We had enough time when we returned to Melbourne for a personal city tour from our guides Matt and Lindsay. They were determined to get me to love their city. They knew how much I liked Sydney so they had a challenge. At night we walked through the heart of the city and the river walk. I had to admit it was pretty sensational. There were the most beautiful architecturally unique bridges that we walked across. On one side of the river was the Federation square where there was an Omnimax, tourist ofﬁce and one huge TV where all the major sporting events are shown. The square was a deﬁnite heart of the city. All along that side of the river were cafes and a boardwalk.
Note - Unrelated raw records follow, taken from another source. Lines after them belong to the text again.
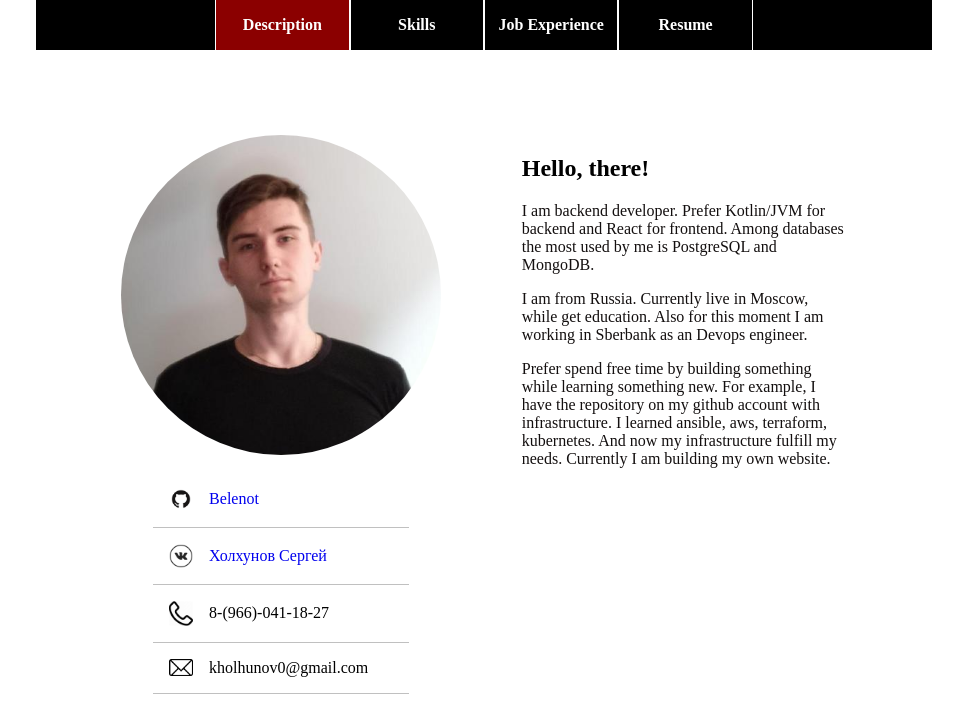
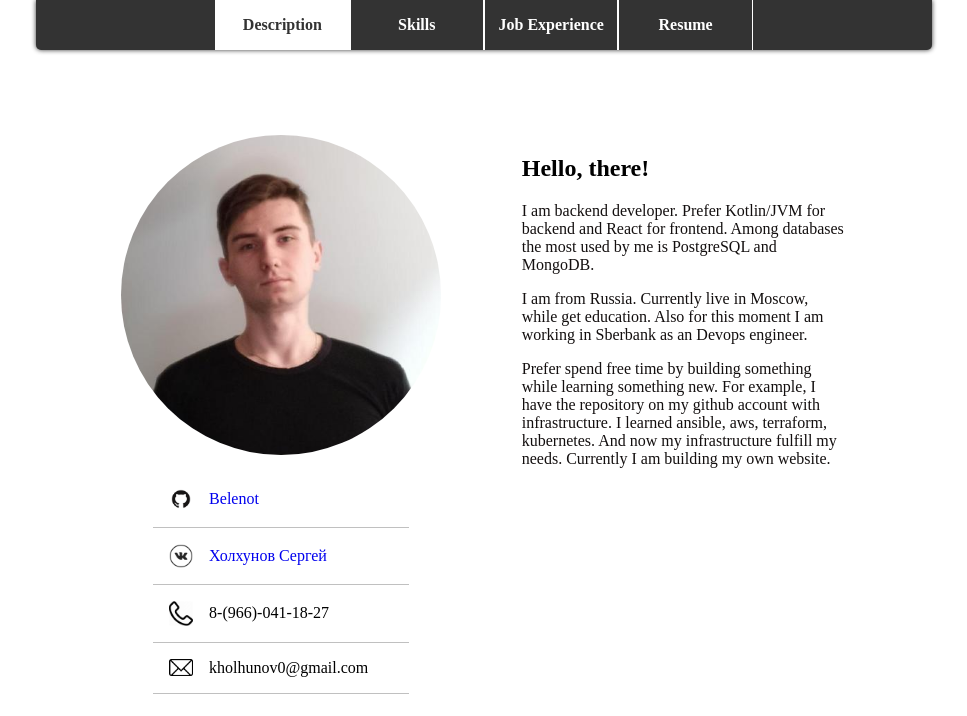
Before and after one commit to belenot/website, a React app in the folder ui/: page / in a window 1280 px wide. Shown: the top 716 px of the page, without its empty margins (156-1123 px from the left). Built offline with nearby package versions, Linux system fonts and the light colour scheme.

Commit message:
Changed topbar style.

```diff
--- a/ui/src/index.scss
+++ b/ui/src/index.scss
@@ -2,8 +2,8 @@
     color: rgb(19, 15, 15);
 };
 
-$color1: darkred;
-
+$color1: white;
+$color2: black;
 
 $desktop: 1000px;
 $avatarWidth: 320px;
@@ -23,6 +23,13 @@ body {
     background-color: black;
     justify-content: space-around;
     flex-direction: column;
+    background: black;
+    opacity: 80%;
+    border-radius: 0 0 5px 5px;
+    backdrop-filter: blur(10px);
+    position: sticky;
+    box-shadow: 0 0 5px black;
+    top: 0px;
     @media (min-width: $desktop) {
         flex-direction: row;
     };
@@ -34,12 +41,14 @@ body {
         height: 50px;
         width: 100%;
         font-weight: bold;
+        color: $color1;
         &:hover {
             background-color: $color1;
             cursor: pointer;
+            color: $color2;
         };
         p {
-            color: white;
+            color: inherit;
             text-align: center;
             vertical-align: middle;
         };
@@ -55,6 +64,7 @@ body {
     };
     .active-button {
         background-color: $color1;
+        color: $color2;
     }
     .menu-button {
         display: flex;
@@ -143,6 +153,7 @@ body {
 
 
     .skill-item {
+        background-color: white;
         padding: 5%;
         margin: 5% 0;
         box-shadow:
```
Also changed, not shown: 1 other file (tests, documents, lock files or other folders).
On the other was new buildings with up market restaurants and bars, boardwalks, and artistic displays. Every hour ﬁre spouted out of these concrete columns. We walked back to the hotel down the main drag. There were the usual stores but in addition an ethnic restaurant every other building. it was nothing to have a sushi take away, next to a Vietnamese soup restaurant, next to a Krispy Creme, or a Kabob house. Every country had a store front selling their street food. I had never heard of a lot of them. But the kids knew all the cheap eats and they have really diversiﬁed their food choices. With more time, I would of tried some of their favorites. We stopped for some Meze. Of course, my comfort food. The next day we continued our walking tour. The highlight for me was visiting the many alleys. There were some just devoted to Grafﬁti. Others to high end cafes and others to shops. A city within a city. I had to admit that Melbourne was pretty amazing. More culturally diverse than Sydney. Not as Pristine as Sydney, but in a good way. I think if I was the kids, I would of liked Melbourne also.”